_Available records_.

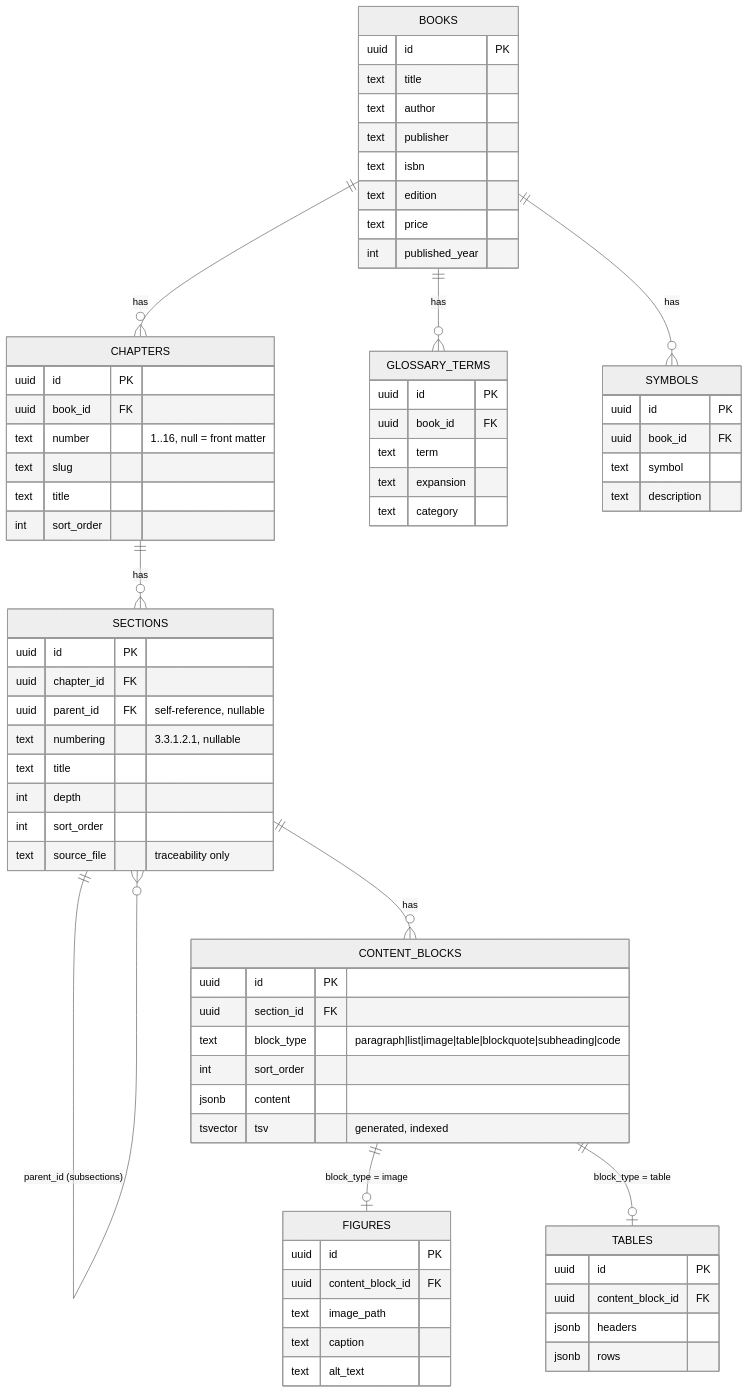
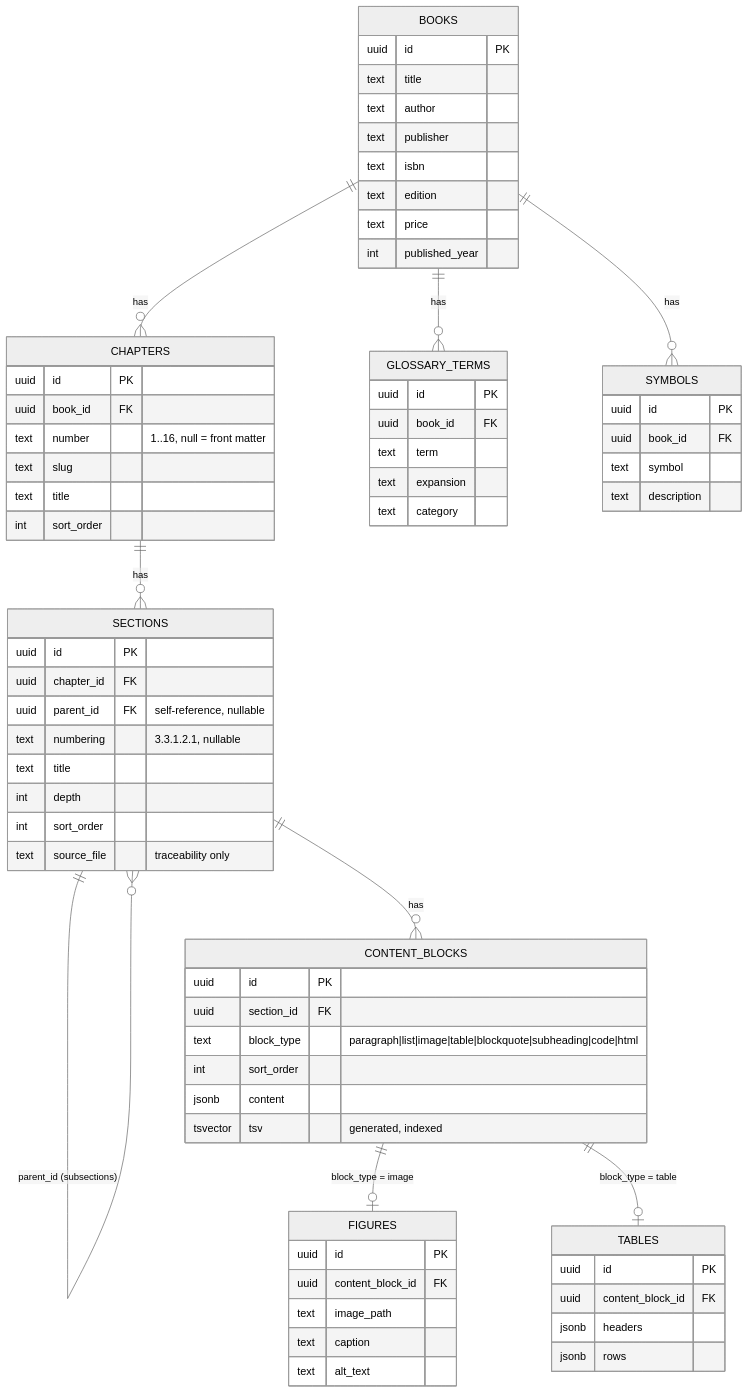
The diagram in docs/er_diagram.md (loony-projects/loony-library), drawn with Mermaid (neutral theme) before and after one commit. The commit also changed 7 other files, not shown here.

````diff
--- a/docs/er_diagram.md
+++ b/docs/er_diagram.md
@@ -5,81 +5,81 @@
 ```mermaid
 erDiagram
     BOOKS ||--o{ CHAPTERS : has
     CHAPTERS ||--o{ SECTIONS : has
     SECTIONS ||--o{ SECTIONS : "parent_id (subsections)"
     SECTIONS ||--o{ CONTENT_BLOCKS : has
     CONTENT_BLOCKS ||--o| FIGURES : "block_type = image"
     CONTENT_BLOCKS ||--o| TABLES : "block_type = table"
     BOOKS ||--o{ GLOSSARY_TERMS : has
     BOOKS ||--o{ SYMBOLS : has
 
     BOOKS {
         uuid id PK
         text title
         text author
         text publisher
         text isbn
         text edition
         text price
         int published_year
     }
 
     CHAPTERS {
         uuid id PK
         uuid book_id FK
         text number "1..16, null = front matter"
         text slug
         text title
         int sort_order
     }
 
     SECTIONS {
         uuid id PK
         uuid chapter_id FK
         uuid parent_id FK "self-reference, nullable"
         text numbering "3.3.1.2.1, nullable"
         text title
         int depth
         int sort_order
         text source_file "traceability only"
     }
 
     CONTENT_BLOCKS {
         uuid id PK
         uuid section_id FK
-        text block_type "paragraph|list|image|table|blockquote|subheading|code"
+        text block_type "paragraph|list|image|table|blockquote|subheading|code|html"
         int sort_order
         jsonb content
         tsvector tsv "generated, indexed"
     }
 
     FIGURES {
         uuid id PK
         uuid content_block_id FK
         text image_path
         text caption
         text alt_text
     }
 
     TABLES {
         uuid id PK
         uuid content_block_id FK
         jsonb headers
         jsonb rows
     }
 
     GLOSSARY_TERMS {
         uuid id PK
         uuid book_id FK
         text term
         text expansion
         text category
     }
 
     SYMBOLS {
         uuid id PK
         uuid book_id FK
         text symbol
         text description
     }
 ```
````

_What you need to do_. Write the lines out again exactly, from the one containing "text image_path" through the last line of the records, and include no other lines.

_Written answer_.
         text image_path
         text caption
         text alt_text
     }
 
     TABLES {
         uuid id PK
         uuid content_block_id FK
         jsonb headers
         jsonb rows
     }
 
     GLOSSARY_TERMS {
         uuid id PK
         uuid book_id FK
         text term
         text expansion
         text category
     }
 
     SYMBOLS {
         uuid id PK
         uuid book_id FK
         text symbol
         text description
     }
 ```
````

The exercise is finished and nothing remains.